— HOW TO COMPLETE THIS TASK —
From the entries below, copy every line where the string "className" appears.

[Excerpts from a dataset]
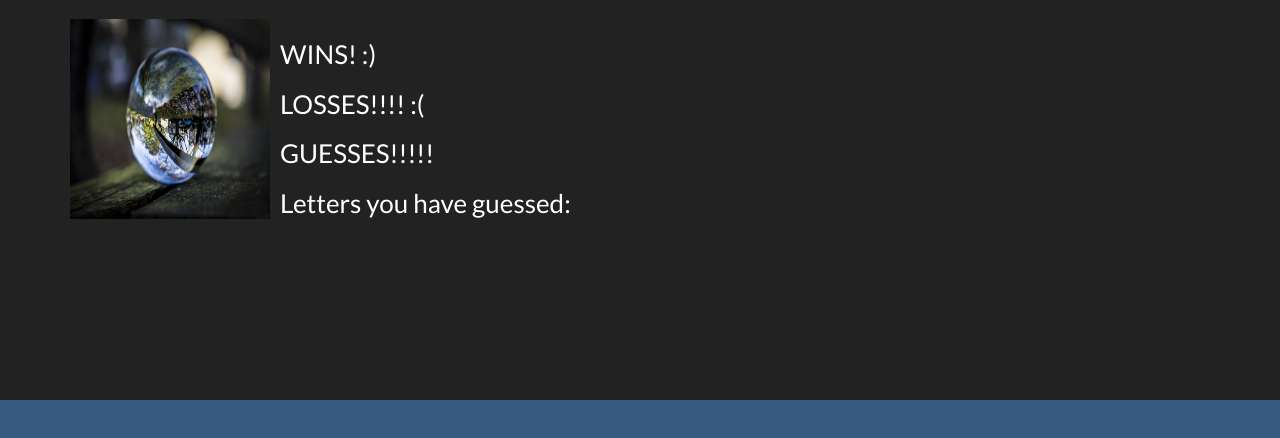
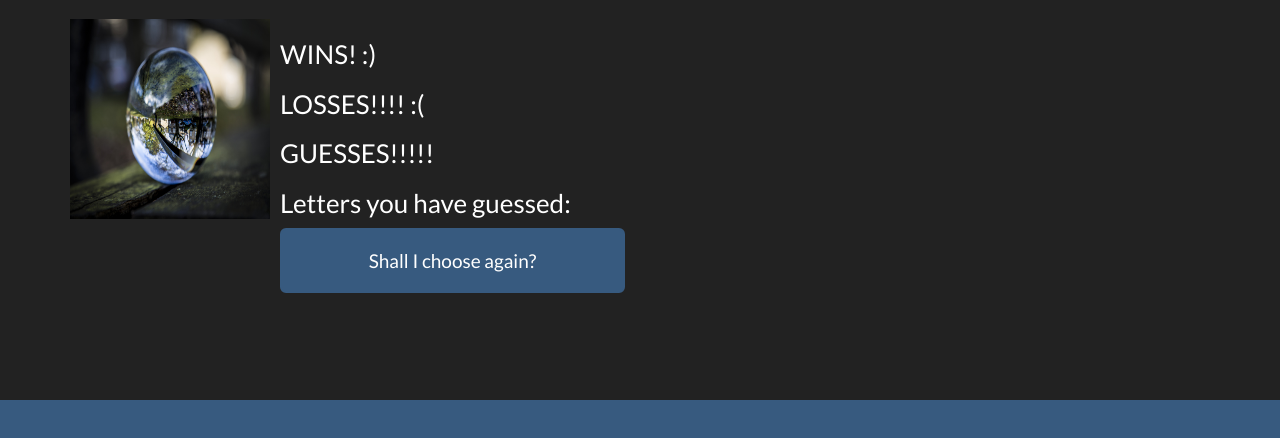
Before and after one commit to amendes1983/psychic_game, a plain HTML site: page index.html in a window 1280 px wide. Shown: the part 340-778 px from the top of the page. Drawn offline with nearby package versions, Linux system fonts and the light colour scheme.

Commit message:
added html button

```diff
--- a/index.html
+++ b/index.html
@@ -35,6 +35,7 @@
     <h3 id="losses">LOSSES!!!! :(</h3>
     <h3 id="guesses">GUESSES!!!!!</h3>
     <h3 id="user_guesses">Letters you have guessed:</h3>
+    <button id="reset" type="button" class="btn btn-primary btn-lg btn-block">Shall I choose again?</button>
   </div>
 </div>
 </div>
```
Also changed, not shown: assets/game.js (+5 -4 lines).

* * *

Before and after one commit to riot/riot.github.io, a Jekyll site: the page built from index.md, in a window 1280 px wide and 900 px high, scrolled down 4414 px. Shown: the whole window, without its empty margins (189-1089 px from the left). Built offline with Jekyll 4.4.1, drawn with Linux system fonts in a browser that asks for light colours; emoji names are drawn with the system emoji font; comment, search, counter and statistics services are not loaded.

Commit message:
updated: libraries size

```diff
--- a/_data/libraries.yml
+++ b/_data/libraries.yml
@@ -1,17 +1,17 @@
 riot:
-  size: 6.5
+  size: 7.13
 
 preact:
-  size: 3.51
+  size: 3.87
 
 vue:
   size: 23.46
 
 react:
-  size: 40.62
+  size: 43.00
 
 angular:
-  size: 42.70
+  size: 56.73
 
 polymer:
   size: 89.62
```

...

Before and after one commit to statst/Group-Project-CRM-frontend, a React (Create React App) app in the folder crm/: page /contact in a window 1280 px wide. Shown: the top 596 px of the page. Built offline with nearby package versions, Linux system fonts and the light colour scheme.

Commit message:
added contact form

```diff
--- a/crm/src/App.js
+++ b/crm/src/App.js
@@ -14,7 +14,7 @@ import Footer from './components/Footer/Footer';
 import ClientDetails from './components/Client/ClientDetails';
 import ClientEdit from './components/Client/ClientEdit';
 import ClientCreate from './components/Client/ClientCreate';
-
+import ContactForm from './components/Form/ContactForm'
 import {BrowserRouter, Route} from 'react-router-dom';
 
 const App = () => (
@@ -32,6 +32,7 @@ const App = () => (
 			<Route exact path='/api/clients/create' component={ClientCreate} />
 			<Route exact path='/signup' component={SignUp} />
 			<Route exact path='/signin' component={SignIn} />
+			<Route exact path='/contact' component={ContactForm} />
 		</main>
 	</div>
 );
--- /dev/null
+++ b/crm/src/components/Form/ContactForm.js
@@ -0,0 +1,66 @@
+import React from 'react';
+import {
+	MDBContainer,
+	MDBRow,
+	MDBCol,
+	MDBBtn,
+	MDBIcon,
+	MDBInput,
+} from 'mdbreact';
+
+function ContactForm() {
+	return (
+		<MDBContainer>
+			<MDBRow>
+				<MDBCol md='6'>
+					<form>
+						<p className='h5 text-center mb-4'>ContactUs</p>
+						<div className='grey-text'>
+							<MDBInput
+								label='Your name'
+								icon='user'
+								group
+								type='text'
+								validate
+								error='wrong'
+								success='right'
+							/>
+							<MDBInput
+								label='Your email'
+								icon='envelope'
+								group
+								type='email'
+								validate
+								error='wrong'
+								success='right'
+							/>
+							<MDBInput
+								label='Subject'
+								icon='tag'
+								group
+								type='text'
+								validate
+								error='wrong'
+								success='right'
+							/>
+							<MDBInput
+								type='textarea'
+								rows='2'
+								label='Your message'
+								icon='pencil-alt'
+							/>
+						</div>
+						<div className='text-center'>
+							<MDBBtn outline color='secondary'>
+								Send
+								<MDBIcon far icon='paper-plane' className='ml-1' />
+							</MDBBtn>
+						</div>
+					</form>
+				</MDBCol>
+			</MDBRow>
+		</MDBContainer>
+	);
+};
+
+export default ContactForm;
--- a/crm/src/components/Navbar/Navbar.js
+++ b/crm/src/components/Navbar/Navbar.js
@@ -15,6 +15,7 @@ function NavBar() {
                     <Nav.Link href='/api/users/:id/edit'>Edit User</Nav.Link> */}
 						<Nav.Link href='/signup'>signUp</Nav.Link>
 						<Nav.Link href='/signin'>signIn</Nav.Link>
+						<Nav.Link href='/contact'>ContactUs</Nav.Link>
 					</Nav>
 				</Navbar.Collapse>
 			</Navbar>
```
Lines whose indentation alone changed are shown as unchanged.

— OUTPUT FOR THIS TASK —
+						<p className='h5 text-center mb-4'>ContactUs</p>
+						<div className='grey-text'>
+						<div className='text-center'>
+								<MDBIcon far icon='paper-plane' className='ml-1' />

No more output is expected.